Difference listings
....................

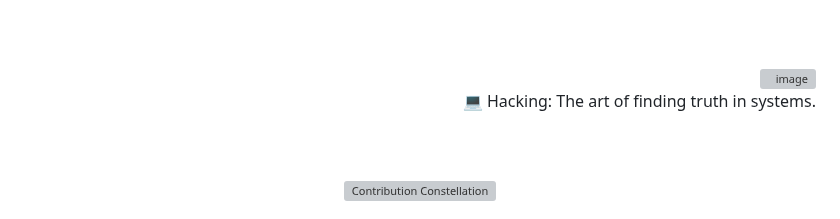
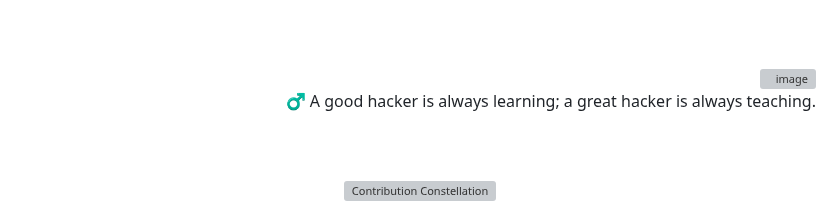
Before and after one commit to 0xSaikat/0xSaikat, a Markdown page: README.md, the part around the change. GitHub-like rendering; grey boxes are pictures that could not be loaded.

Commit message:
🔄 Daily Wisdom: ♂️ A good hacker is always learning; a great hacker is always teaching.

```diff
--- a/README.md
+++ b/README.md
@@ -163,7 +163,7 @@ Hello, I’m Sakil Hasan Saikat, a dedicated Cybersecurity Researcher and Securi
     <img src="https://avatars.githubusercontent.com/u/72136146?s=400&u=3eaa132c43ebe24c797e74687c7a54793bd25a81&v=4" align="right" width="50" height="50" alt="image" style="margin-bottom: 20px; margin-top: 20px; border-radius: 50%;"/>
   </a>
   <p id="random-quote" style="font-size: 18px; font-weight: bold; color: #00FF00; font-family: 'Courier New', monospace; margin-bottom: 20px;">
-    💻 Hacking: The art of finding truth in systems.
+    ♂️ A good hacker is always learning; a great hacker is always teaching.
   </p>
 </div>
 
```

....................

◆ **WHAT YOU NEED TO DO**:
Each line of the data above must be reproduced as written. Skip the pictures.

◆ **REPLY**:
Before and after one commit to 0xSaikat/0xSaikat, a Markdown page: README.md, the part around the change. GitHub-like rendering; grey boxes are pictures that could not be loaded.

Commit message:
🔄 Daily Wisdom: ♂️ A good hacker is always learning; a great hacker is always teaching.

```diff
--- a/README.md
+++ b/README.md
@@ -163,7 +163,7 @@ Hello, I’m Sakil Hasan Saikat, a dedicated Cybersecurity Researcher and Securi
     <img src="https://avatars.githubusercontent.com/u/72136146?s=400&u=3eaa132c43ebe24c797e74687c7a54793bd25a81&v=4" align="right" width="50" height="50" alt="image" style="margin-bottom: 20px; margin-top: 20px; border-radius: 50%;"/>
   </a>
   <p id="random-quote" style="font-size: 18px; font-weight: bold; color: #00FF00; font-family: 'Courier New', monospace; margin-bottom: 20px;">
-    💻 Hacking: The art of finding truth in systems.
+    ♂️ A good hacker is always learning; a great hacker is always teaching.
   </p>
 </div>
 
```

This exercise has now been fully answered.